  3. ABSTRACT The Milky Way underwent its last significant merger ten billion years ago, when the Gaia-Enceladus-Sausage (GES) was accreted. Accreted GES stars and progenitor stars born prior to the merger make up the bulk of the inner halo. Even though these two main populations of halo stars have similar durations of star formation prior to their merger, they differ in [α/Fe]-[Fe/H] space, with the GES population bending to lower [α/Fe] at a relatively low value of [Fe/H]. We use cosmological simulations of a ‘Milky Way’ to argue that the different tracks of the halo stars through the [α/Fe]-[Fe/H] plane are due to a difference in their star formation history and efficiency, with the lower mass GES having its low and constant star formation regulated by feedback whilst the higher mass main progenitor has a higher star formation rate prior to the merger. The lower star formation efficiency of GES leads to lower gas pollution levels, pushing [α/Fe]-[Fe/H] tracks to the left. In addition, the increasing star formation rate maintains a higher relative contribution of Type II SNe to Type Ia SNe for the main progenitor population that formed during the same time period, thus maintaining a relatively high [α/Fe]. Thus the differentmore »positions of the downturns in the [α/Fe]-[Fe/H] plane for the GES stars are not reflective of different star formation durations, but instead reflect different star formation efficiencies.« less

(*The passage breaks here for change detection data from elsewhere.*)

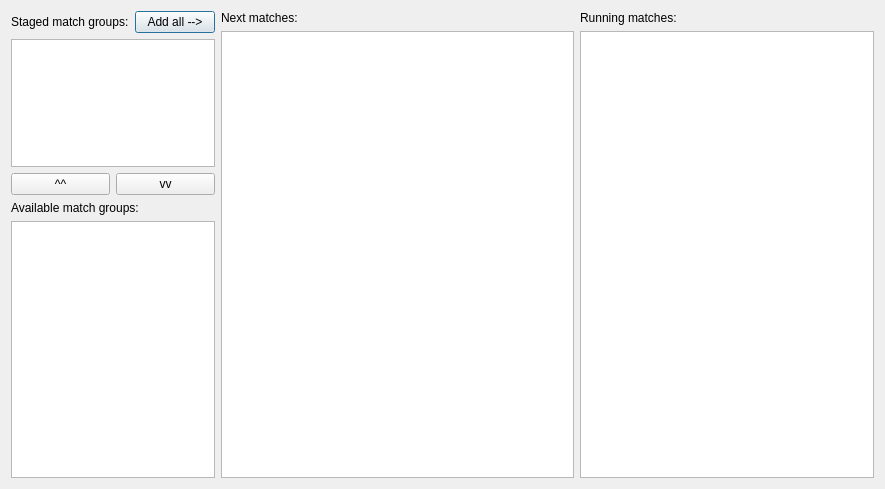
Before: the Qt Designer form ui/ScheduleTabWidget.ui in probonopd/QTournament, drawn with Qt 5.
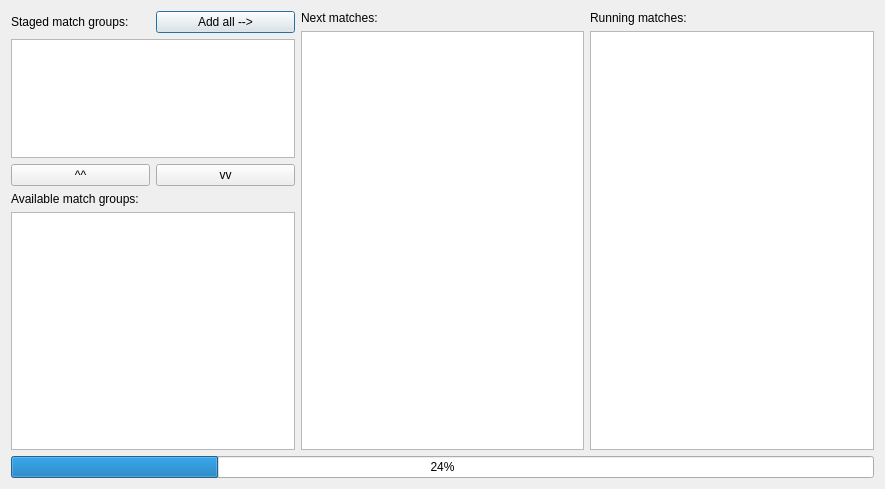
After: the same form once the commit is applied. Custom widgets are drawn as their Qt base class.

Commit message: Added a progress bar to the ScheduleTabWidget including a somewhat obscure estimation of the remaining tournament time.

```diff
--- a/ui/ScheduleTabWidget.ui
+++ b/ui/ScheduleTabWidget.ui
@@ -15,7 +15,9 @@
   </property>
   <layout class="QHBoxLayout" name="horizontalLayout_2">
    <item>
-    <layout class="QHBoxLayout" name="horizontalLayout" stretch="3,6,5">
+    <layout class="QVBoxLayout" name="verticalLayout" stretch="5,0">
+     <item>
+      <layout class="QHBoxLayout" name="horizontalLayout_5">
      <item>
       <layout class="QVBoxLayout" name="verticalLayout_3">
        <item>
@@ -157,6 +159,15 @@
         </widget>
        </item>
       </layout>
+       </item>
+      </layout>
+     </item>
+     <item>
+      <widget class="QProgressBar" name="pbRemainingMatches">
+       <property name="value">
+        <number>24</number>
+       </property>
+      </widget>
      </item>
     </layout>
    </item>
```
Lines whose indentation alone changed are shown as unchanged. The commit also changes 9 other files.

  4. Abstract

    We present our outreach program, theThailand–UK Python+Astronomy Summer School(ThaiPASS), a collaborative project comprising UK and Thai institutions and assess its impact and possible application to schools in the United Kingdom. Since its inception in 2018, the annual ThaiPASS has trained around 60 Thai high-school students in basic data handling skills using Python in the context of various astronomy topics, using current research from the teaching team. Our impact assessment of the 5 day summer schools shows an overwhelmingly positive response from students in both years, with over 80% of students scoring the activities above average in all activities but one. We use this data to suggest possible future improvements. We also discuss how ThaiPASS may inspire further outreach and engagement activities within the UK and beyond.